According to a report in the New York Times, arranging for healthy pay checks even after you’ve quit working, is the newest rage in executive compensation. Usually called a salary continuation agreement, it’s really another form of severance or retirement benefits.
Former General Electric Co. chairman Jack Welch was the last high-profile business chief to face the glare of the public for his retirement perks, which seemed questionably lavish to some critics. The latest corporate boss to cash in upon leaving: Treasury secretary nominee John W. Snow, who stands to receive pension benefits worth 44 years of service to CSX Corp., though he’s only worked there 25, reports the Times. Moreover, says the paper, Snow’s benefits will be based not just on his salary, or even his salary and bonus, but also the value of 250,000 shares of stock the CSX board gave him.
Snow gave up his claim to about $15 million in severance benefits from CSX. Still, through his pension upgrade, he’ll get $2.47 million a year from his old employer until he dies, according to company disclosures. If confirmed as Treasury secretary, his new gig will pay $161,200 annually.
It’s no news that top executives receive cushy benefits when they leave their companies—regardless of whether they retire or leave to “pursue other opportunities.” What’s new is that retirement benefits and severance packages are getting bigger.
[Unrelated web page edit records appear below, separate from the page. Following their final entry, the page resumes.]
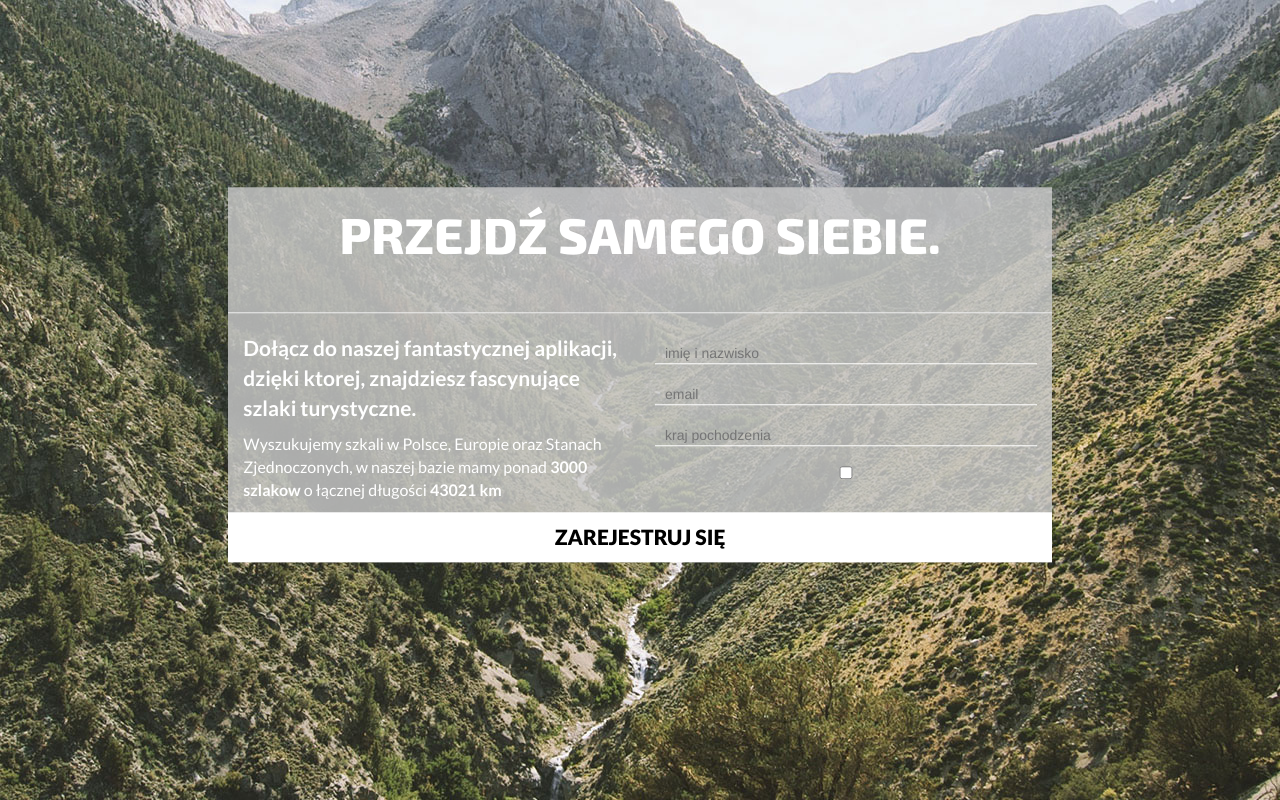
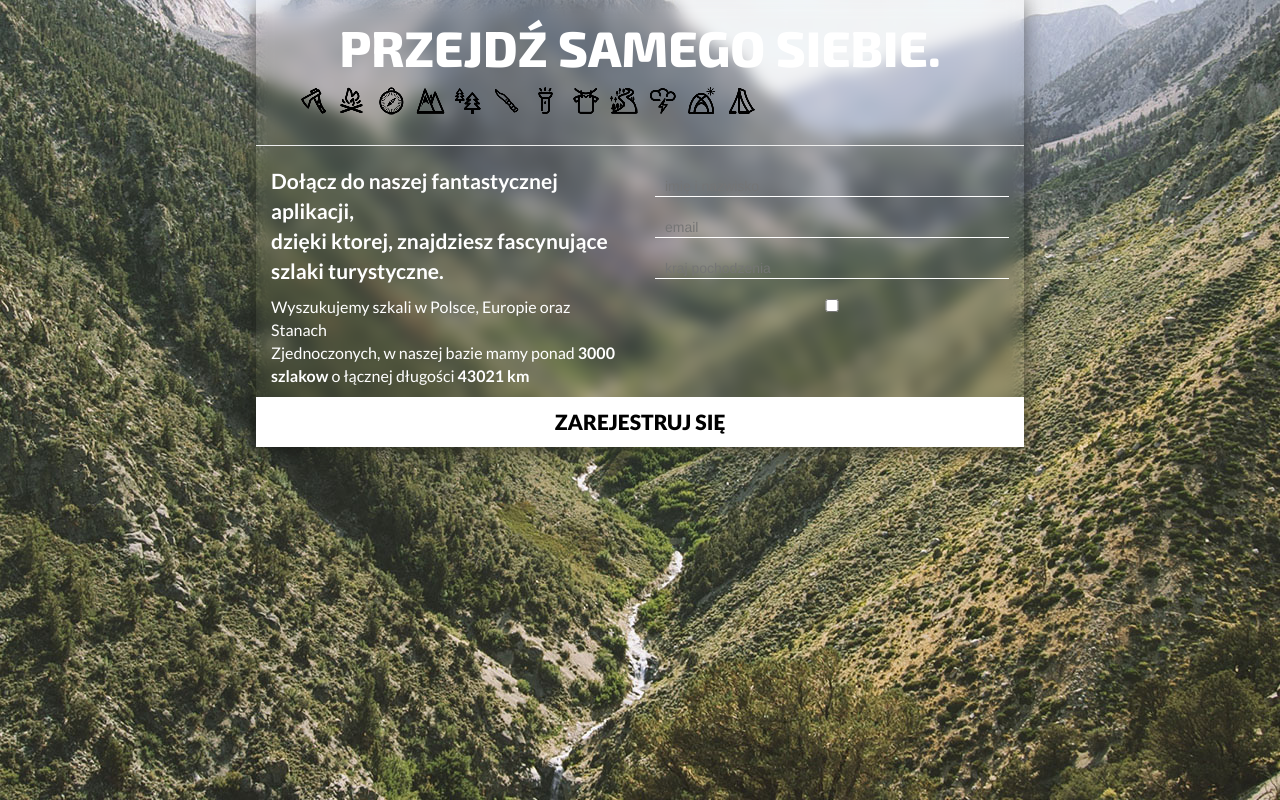
Before and after one commit to sienio/homework-plej-pl, a website: page index.html in a window 1280 px wide. Drawn offline with Linux system fonts and the light colour scheme.

Commit message:
added img from psd file

```diff
--- a/gulpfile.js
+++ b/gulpfile.js
@@ -26,8 +26,7 @@ gulp.task('sass', function () {
             sourceComments: 'map'
         }))
         .pipe(autoprefixer({
-            browsers: ['last 2 versions'],
-            cascade: false
+            browsers: ['last 4 versions']
         }))
         .pipe(sourcemaps.write('.'))
         .pipe(gulp.dest("./css"))
--- a/index.html
+++ b/index.html
@@ -16,23 +16,22 @@
 
 <body>
     <div class="container-fluid">
-        <div class="row">
-            <div class="col-md-8 col-md-offset-2">
         <div class="col-lg-12 register-form">
+            <div class="blurred"></div>
             <h1 class="main-title">Przejdź samego siebie.</h1>
             <ul>
-                        <li><img src="" alt=""></li>
-                        <li><img src="" alt=""></li>
-                        <li><img src="" alt=""></li>
-                        <li><img src="" alt=""></li>
-                        <li><img src="" alt=""></li>
-                        <li><img src="" alt=""></li>
-                        <li><img src="" alt=""></li>
-                        <li><img src="" alt=""></li>
-                        <li><img src="" alt=""></li>
-                        <li><img src="" alt=""></li>
-                        <li><img src="" alt=""></li>
-                        <li><img src="" alt=""></li>
+                <li><img src="/img/ic_01.png" alt=""></li>
+                <li><img src="/img/ic_02.png" alt=""></li>
+                <li><img src="/img/ic_03.png" alt=""></li>
+                <li><img src="/img/ic_04.png" alt=""></li>
+                <li><img src="/img/ic_05.png" alt=""></li>
+                <li><img src="/img/ic_06.png" alt=""></li>
+                <li><img src="/img/ic_07.png" alt=""></li>
+                <li><img src="/img/ic_08.png" alt=""></li>
+                <li><img src="/img/ic_09.png" alt=""></li>
+                <li><img src="/img/ic_10.png" alt=""></li>
+                <li><img src="/img/ic_11.png" alt=""></li>
+                <li><img src="/img/ic_12.png" alt=""></li>
             </ul>
             <hr>
             <form action="">
@@ -56,8 +55,6 @@
             </form>
         </div>
     </div>
-        </div>
-    </div>
 </body>
 
 </html>
--- a/sass/style.scss
+++ b/sass/style.scss
@@ -4,16 +4,36 @@
 
 
 $primary-color: #fff;
+$shadow-color:rgba(0, 0, 0, 0.5);
 
 body{
-  background: url('../img/background.jpg') no-repeat center top fixed;
+  background: url('../img/background.jpg') no-repeat center center fixed;
   background-size: cover;
   color: $primary-color;
+
+}
+.container-fluid{
+  display: flex;
 }
 .register-form{
-  background-color: rgba(202, 202, 202, 0.82);
-  transform: translateY(50%);
+  // background-color: rgba(202, 202, 202, 0.82);
   padding: 0;
+  width: 60vw;
+  margin: auto;
+  box-shadow: 0px 0px 20px 0px $shadow-color;
+  .blurred{
+    position: absolute;
+    top:0;
+    left:0;
+    background-color: rgba(202, 202, 202, 0.82);
+    bottom: 0;
+    right: 0;
+    z-index: -1;
+    filter: blur(8px);
+    background: url('../img/background.jpg') no-repeat center center fixed;
+    background-size: cover;
+  }
+
   // filter: blur(5px);
   .main-title{
     font-family: 'Exo 2', sans-serif;
```
Also changed, not shown: css/style.css, img/ic_01.png (added), img/ic_02.png (added), img/ic_03.png (added), img/ic_04.png (added), img/ic_05.png (added), img/ic_06.png (added), img/ic_07.png (added), img/ic_08.png (added), img/ic_09.png (added), img/ic_10.png (added), img/ic_11.png (added), img/ic_12.png (added), 1 other file. Lines whose indentation alone changed are shown as unchanged.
A recent survey 925 human-resources executives by career consultancy Lee Hecht Harrison reported that 47 percent of the survey participants said they changed their severance policies in the past three years. Interestingly, of these companies, 68 percent said severance rules became more generous.
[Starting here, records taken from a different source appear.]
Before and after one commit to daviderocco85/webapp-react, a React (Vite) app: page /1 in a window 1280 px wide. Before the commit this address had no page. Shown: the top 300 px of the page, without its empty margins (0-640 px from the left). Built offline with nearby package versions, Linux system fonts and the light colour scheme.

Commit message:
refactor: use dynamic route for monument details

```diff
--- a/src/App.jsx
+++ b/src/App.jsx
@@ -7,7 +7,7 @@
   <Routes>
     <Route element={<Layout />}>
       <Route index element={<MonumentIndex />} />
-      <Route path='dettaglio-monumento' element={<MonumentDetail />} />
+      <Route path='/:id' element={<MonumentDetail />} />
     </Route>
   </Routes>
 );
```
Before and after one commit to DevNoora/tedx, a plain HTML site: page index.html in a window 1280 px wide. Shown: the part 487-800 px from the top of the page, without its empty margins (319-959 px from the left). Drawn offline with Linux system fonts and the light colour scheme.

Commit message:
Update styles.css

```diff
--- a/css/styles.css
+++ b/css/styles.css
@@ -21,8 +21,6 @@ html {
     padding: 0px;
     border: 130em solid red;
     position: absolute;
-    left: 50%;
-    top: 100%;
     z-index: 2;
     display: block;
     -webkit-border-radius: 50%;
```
What’s behind this trend towards platinum parachutes? Two trends: receiving credit for years not worked, and allowing virtually all compensation to count toward pension benefits, Judith Fischer, managing director of Executive Compensation Advisory Services, told the Times. She calls such deals “the eternal wealth syndrome.”
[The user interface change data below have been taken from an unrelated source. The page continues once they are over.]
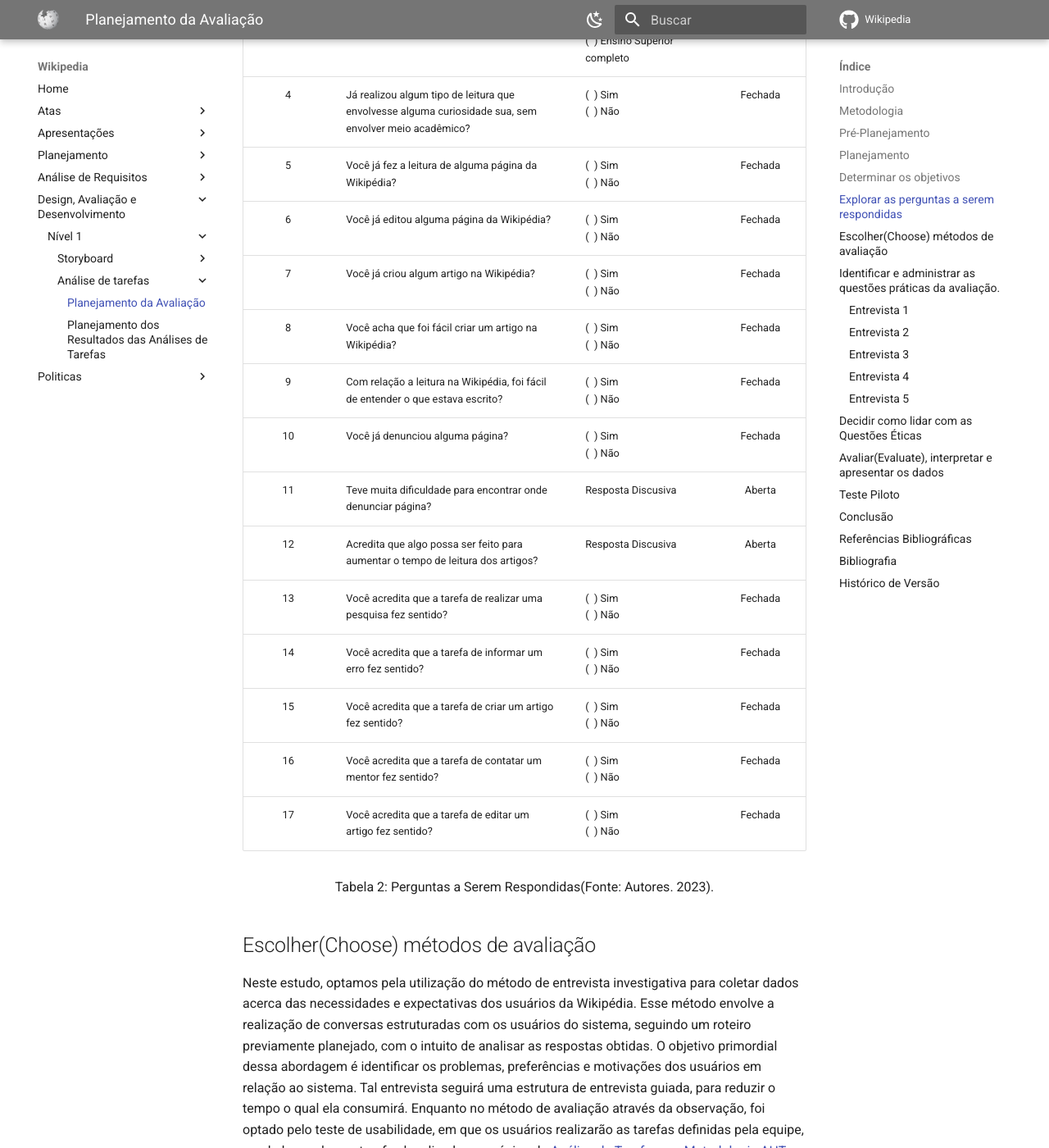
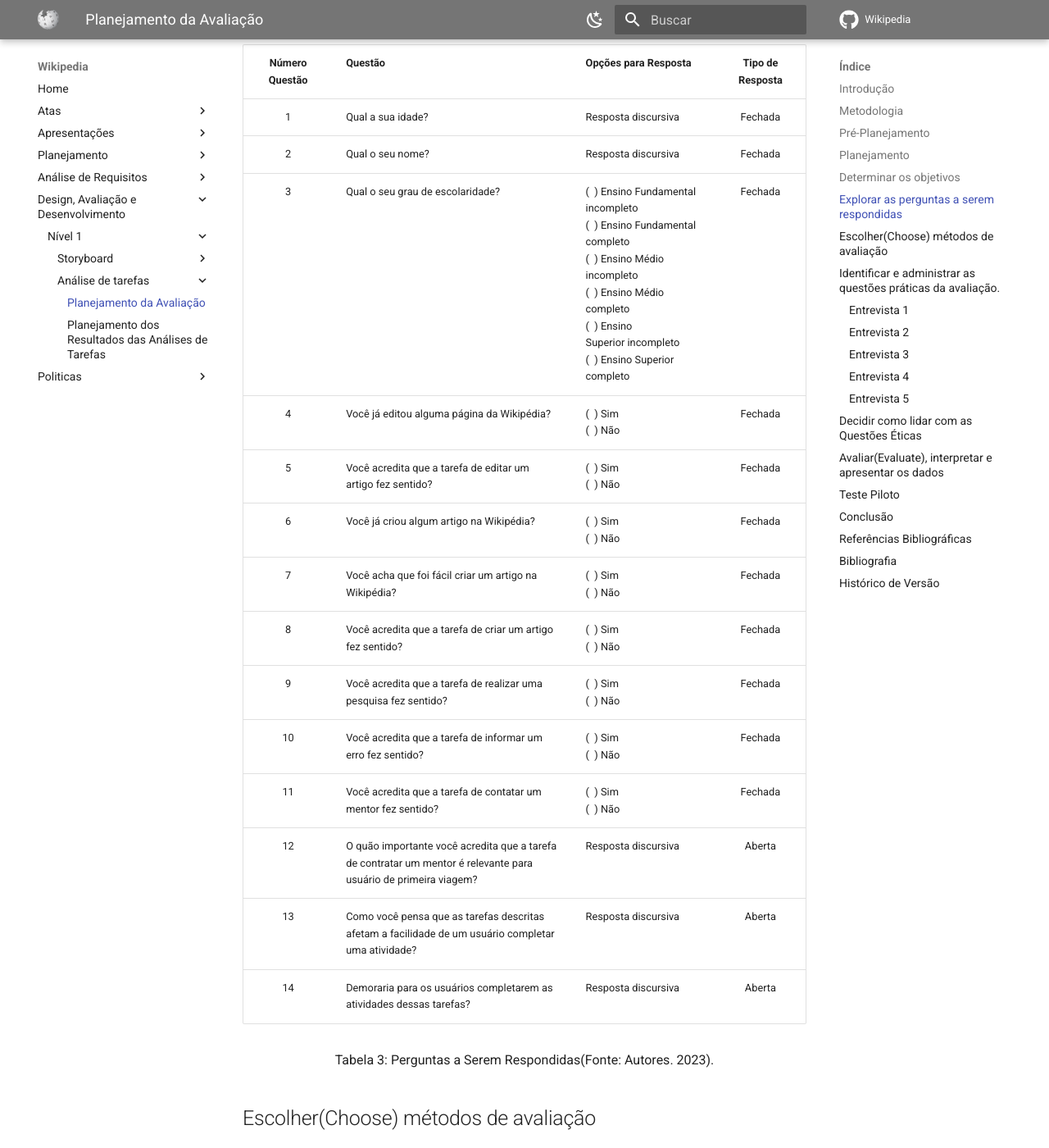
Before and after one commit to Interacao-Humano-Computador/2023.1-Wikipedia, an MkDocs documentation site: the page built from docs/design-avaliacao-desenvolvimento/nivel1/analiseDeTarefas/planejamentoDaAvaliacaoTarefas.md, in a window 1280 px wide and 1400 px high, scrolled down 2206 px. Shown: the whole window at 82% size. Built offline with MkDocs 1.6.1 and Material for MkDocs 9.7.7, drawn with Linux system fonts in a browser that asks for light colours; comment, search, counter and statistics services are not loaded; some of the changed text lies outside the part shown.

Commit message:
Alterando perguntas
Co-authored-by: oo7gabriel <gabrielfsacademico@gmail.com>

```diff
--- a/docs/design-avaliacao-desenvolvimento/nivel1/analiseDeTarefas/planejamentoDaAvaliacaoTarefas.md
+++ b/docs/design-avaliacao-desenvolvimento/nivel1/analiseDeTarefas/planejamentoDaAvaliacaoTarefas.md
@@ -25,6 +25,20 @@
     <p> Tabela 1: Framework DECIDE (Fonte:Barbosa, Silva, Silveira, et al. 2021).</p>
 </div>
 
+As tarefas que serão avaliadas estão contidas na tabela 2
+
+| Número | Tarefa                                     | Rastro                                      |
+| ------- | ------------------------------------------ | ------------------------------------------- |
+| 01      | Edição de um artigo                      | [AHT](../../../analise-de-requisitos/aht.md)   |
+| 02      | Criação de um artigo na Wikipédia       | [GOMS](../../../analise-de-requisitos/goms.md) |
+| 03      | Realização de uma pesquisa na Wikipédia | [GOMS](../../../analise-de-requisitos/goms.md) |
+| 04      | Informar um erro                           | [GOMS](../../../analise-de-requisitos/goms.md) |
+| 05      | Contatar um Mentor                         | [GOMS](../../../analise-de-requisitos/goms.md) |
+
+<div style="text-align: center">
+    <p> Tabela 2: Perguntas a Serem Respondidas(Fonte: Gabriel e Samuel. 2023).</p>
+</div>
+
 ## Planejamento
 
 ## Determinar os objetivos
@@ -33,30 +47,27 @@
 
 ## Explorar as perguntas a serem respondidas
 
-As perguntas base para tais atividades foram desenvolvidas no mesmo sentido do objetivo planejado anteriormente. Resultando na Tabela 2, qual contém perguntas essenciais para se responder e obter dados para a melhoria do site.
+As perguntas base para tais atividades foram desenvolvidas no mesmo sentido do objetivo planejado anteriormente. Resultando na Tabela 3, qual contém perguntas essenciais para se responder e obter dados para a melhoria do site.
 
-| Número Questão | Questão                                                                                                | Opções para Resposta                                                                                                                                                                                                      | Tipo de Resposta |
-| :--------------: | ------------------------------------------------------------------------------------------------------- | --------------------------------------------------------------------------------------------------------------------------------------------------------------------------------------------------------------------------- | :--------------: |
-|        1        | Qual a sua idade?                                                                                       | Resposta discursiva                                                                                                                                                                                                         |     Fechada     |
-|        2        | Qual o seu nome?                                                                                        | Resposta discursiva                                                                                                                                                                                                         |     Fechada     |
-|        3        | Qual o seu grau de escolaridade?                                                                        | (  ) Ensino Fundamental incompleto<br />(  ) Ensino Fundamental completo<br />(  ) Ensino Médio incompleto<br />(  ) Ensino Médio completo<br />(  ) Ensino Superior incompleto<br />(  ) Ensino Superior completo |     Fechada     |
-|        4        | Já realizou algum tipo de leitura que envolvesse alguma curiosidade sua, sem envolver meio acadêmico? | (  ) Sim<br />(  ) Não                                                                                                                                                                                                   |     Fechada     |
-|        5        | Você já fez a leitura de alguma página da Wikipédia?                                              | (  ) Sim<br />(  ) Não                                                                                                                                                                                                   |     Fechada     |
-|        6        | Você já editou alguma página da Wikipédia?                                                          | (  ) Sim<br />(  ) Não                                                                                                                                                                                                   |     Fechada     |
-|        7        | Você já criou algum artigo na Wikipédia?                                                             | (  ) Sim<br />(  ) Não                                                                                                                                                                                                   |     Fechada     |
-|        8        | Você acha que foi fácil criar um artigo na Wikipédia?                                                | (  ) Sim<br />(  ) Não                                                                                                                                                                                                   |     Fechada     |
-|        9        | Com relação a leitura na Wikipédia, foi fácil de entender o que estava escrito?                    | (  ) Sim<br />(  ) Não                                                                                                                                                                                                  |     Fechada     |
-|        10        | Você já denunciou alguma página?                                                                     | (  ) Sim<br />(  ) Não                                                                                                                                                                                                  |     Fechada     |
-|        11        | Teve muita dificuldade para encontrar onde denunciar página?                                           | Resposta Discusiva                                                                                                                                                                                                          |      Aberta      |
-|        12        | Acredita que algo possa ser feito para aumentar o tempo de leitura dos artigos?                         | Resposta Discusiva                                                                                                                                                                                                          |      Aberta      |
-|        13        | Você acredita que a tarefa de realizar uma pesquisa fez sentido?                                     | (  ) Sim<br />(  ) Não                                                                                                                                                                                                   |     Fechada     |
-|        14        | Você acredita que a tarefa de informar um erro fez sentido?                                           | (  ) Sim<br />(  ) Não                                                                                                                                                                                                   |     Fechada     |
-|        15        | Você acredita que a tarefa de criar um artigo fez sentido?                                             | (  ) Sim<br />(  ) Não                                                                                                                                                                                                   |     Fechada     |
-|        16        | Você acredita que a tarefa de contatar um mentor fez sentido?                                         | (  ) Sim<br />(  ) Não                                                                                                                                                                                                   |     Fechada     |
-|        17        | Você acredita que a tarefa de editar um artigo fez sentido?                                           | (  ) Sim<br />(  ) Não                                                                                                                                                                                                   |     Fechada     |
+| Número Questão | Questão                                                                                                             | Opções para Resposta                                                                                                                                                                                                      | Tipo de Resposta |
+| :--------------: | -------------------------------------------------------------------------------------------------------------------- | --------------------------------------------------------------------------------------------------------------------------------------------------------------------------------------------------------------------------- | :--------------: |
+|        1        | Qual a sua idade?                                                                                                    | Resposta discursiva                                                                                                                                                                                                         |     Fechada     |
+|        2        | Qual o seu nome?                                                                                                     | Resposta discursiva                                                                                                                                                                                                         |     Fechada     |
+|        3        | Qual o seu grau de escolaridade?                                                                                     | (  ) Ensino Fundamental incompleto<br />(  ) Ensino Fundamental completo<br />(  ) Ensino Médio incompleto<br />(  ) Ensino Médio completo<br />(  ) Ensino Superior incompleto<br />(  ) Ensino Superior completo |     Fechada     |
+|        4        | Você já editou alguma página da Wikipédia?                                                                       | (  ) Sim<br />(  ) Não                                                                                                                                                                                                   |     Fechada     |
+|        5        | Você acredita que a tarefa de editar um artigo fez sentido?                                                        | (  ) Sim<br />(  ) Não                                                                                                                                                                                                   |     Fechada     |
+|        6        | Você já criou algum artigo na Wikipédia?                                                                          | (  ) Sim<br />(  ) Não                                                                                                                                                                                                   |     Fechada     |
+|        7        | Você acha que foi fácil criar um artigo na Wikipédia?                                                             | (  ) Sim<br />(  ) Não                                                                                                                                                                                                   |     Fechada     |
+|        8        | Você acredita que a tarefa de criar um artigo fez sentido?                                                          | (  ) Sim<br />(  ) Não                                                                                                                                                                                                   |     Fechada     |
+|        9        | Você acredita que a tarefa de realizar uma pesquisa fez sentido?                                                  | (  ) Sim<br />(  ) Não                                                                                                                                                                                                   |     Fechada     |
+|        10        | Você acredita que a tarefa de informar um erro fez sentido?                                                        | (  ) Sim<br />(  ) Não                                                                                                                                                                                                   |     Fechada     |
+|        11        | Você acredita que a tarefa de contatar um mentor fez sentido?                                                      | (  ) Sim<br />(  ) Não                                                                                                                                                                                                   |     Fechada     |
+|        12        | O quão importante você acredita que a tarefa de contratar um mentor é relevante para usuário de primeira viagem? | Resposta discursiva                                                                                                                                                                                                         |      Aberta      |
+|        13        | Como você pensa que as tarefas descritas afetam a facilidade de um usuário completar uma atividade?                | Resposta discursiva                                                                                                                                                                                                         |      Aberta      |
+|        14        | Demoraria para os usuários completarem as atividades dessas tarefas?                                                | Resposta discursiva                                                                                                                                                                                                         |      Aberta      |
 
 <div style="text-align: center">
-    <p> Tabela 2: Perguntas a Serem Respondidas(Fonte: Autores. 2023).</p>
+    <p> Tabela 3: Perguntas a Serem Respondidas(Fonte: Autores. 2023).</p>
 </div>
 
 ## Escolher(Choose) métodos de avaliação
@@ -79,7 +90,7 @@
 | Gabriel e Samuel | A definir    | 23/05/2023 | 18:00h às 20:00h | Teams |
 
 <div style="text-align: center">
-    <p> Tabela 3: Cronograma da entrevista 1 (Fonte: Autores. 2023).</p>
+    <p> Tabela 4: Cronograma da entrevista 1 (Fonte: Autores. 2023).</p>
 </div>
 
 ### Entrevista 2
@@ -89,7 +100,7 @@
 | Gabriel e Samuel | A definir    | 24/05/2023 | 18:00h às 20:00h | Teams |
 
 <div style="text-align: center">
-    <p> Tabela 4: Cronograma da entrevista 2 (Fonte: Autores. 2023).</p>
+    <p> Tabela 5: Cronograma da entrevista 2 (Fonte: Autores. 2023).</p>
 </div>
 
 ### Entrevista 3
@@ -99,7 +110,7 @@
 | Gabriel e Samuel | A definir    | 25/05/2023 | 18:00h às 20:00h | Teams |
 
 <div style="text-align: center">
-    <p> Tabela 5: Cronograma da entrevista 3 (Fonte: Autores. 2023).</p>
+    <p> Tabela 6: Cronograma da entrevista 3 (Fonte: Autores. 2023).</p>
 </div>
 
 ### Entrevista 4
@@ -109,7 +120,7 @@
 | Gabriel e Samuel | A definir    | 26/05/2023 | 18:00h às 20:00h | Teams |
 
 <div style="text-align: center">
-    <p> Tabela 6: Cronograma da entrevista 4 (Fonte: Autores. 2023).</p>
+    <p> Tabela 7: Cronograma da entrevista 4 (Fonte: Autores. 2023).</p>
 </div>
 
 ### Entrevista 5
@@ -119,7 +130,7 @@
 | Gabriel e Samuel | A definir    | 27/05/2023 | 18:00h às 20:00h | Teams |
 
 <div style="text-align: center">
-    <p> Tabela 7: Cronograma da entrevista 5 (Fonte: Autores. 2023).</p>
+    <p> Tabela 8: Cronograma da entrevista 5 (Fonte: Autores. 2023).</p>
 </div>
 
 ## Decidir como lidar com as Questões Éticas
@@ -162,3 +173,4 @@
 | Versão | Data  | Descrição            | Autor(es)        | Revisor(es) |
 | ------- | ----- | ---------------------- | ---------------- | ----------- |
 | 1.0     | 21/05 | Criação do documento | Gabriel, Samuel | Lucas       |
+| 1.1     | 28/05 | Revisão das perguntas | Gabriel, Samuel | Lucas       |
```
Also changed, not shown: other parts of docs/design-avaliacao-desenvolvimento/nivel1/analiseDeTarefas/planejamentoDaAvaliacaoTarefas.md (+1 -1 lines).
The Times also points out that as Treasury Secretary, Snow would be in the middle of pension policy-making as the subject heats up in Washington. First order of business: overseeing new pension rules announced by the Bush administration that, according to some experts, will strip benefits from older workers while benefiting younger workers and saving companies money.
How? Reportedly, the new policy will make it easier for companies with traditional defined-benefit pensions, which pay a monthly sum to retirees for life, to shift to so-called cash balance plans. Under the traditional plans, pension benefits are primarily based on a worker’s final, and usually highest-paid, years of employment.
Cash balance plans, by contrast, build benefits evenly over the course of a worker’s career. That makes them a boon to younger workers, but critics say older workers could lose as much a third of their benefits.
Most rank-and-file workers with traditional pensions receive one year of credit for each year of service, and only their salary counts in determining benefits. Many executives, including Snow, can also count their annual bonuses.
More unusual, says ECAS’s Fischer, is the provision in Snow’s pension arrangement that takes into account the value of 250,000 shares of stock he received from the company. That was intended to match his purchase of an equal number of shares with his own money since 1999. As noted in Securities and Exchanges Commission filings, the super-size CSX benefits—which are extended to fewer than two dozen executives—are supposed act as an incentive for the small group of officers to “exert maximum efforts for the company’s success” and stay with CSX until retirement.
Experts say that part of the reason for increase executive pensions is to offset the risk that they will go unpaid in a corporate failure, reports the Times. That’s because, unlike pensions for ordinary workers, executive plans aren’t guaranteed by the government.
In Snow’s case, his compensation package substantially increased over the last five years, despite the company’s deteriorating financial performance. According to company filings, his total pay package rose 69 percent, to $10.1 million last year from just under $6 million in 1997. Meanwhile, the stock fell 53 percent from its 1997 high.
Back at CSX, the company may have some public-relations problems to handle: The company is being sued by 41 retired workers who toiled at the railroad’s posh Greenbrier hotel and country club in West Virginia. The retirees say their life insurance benefits were cut.
The company maintains that the employees were mistaken and that no such benefit ever existed.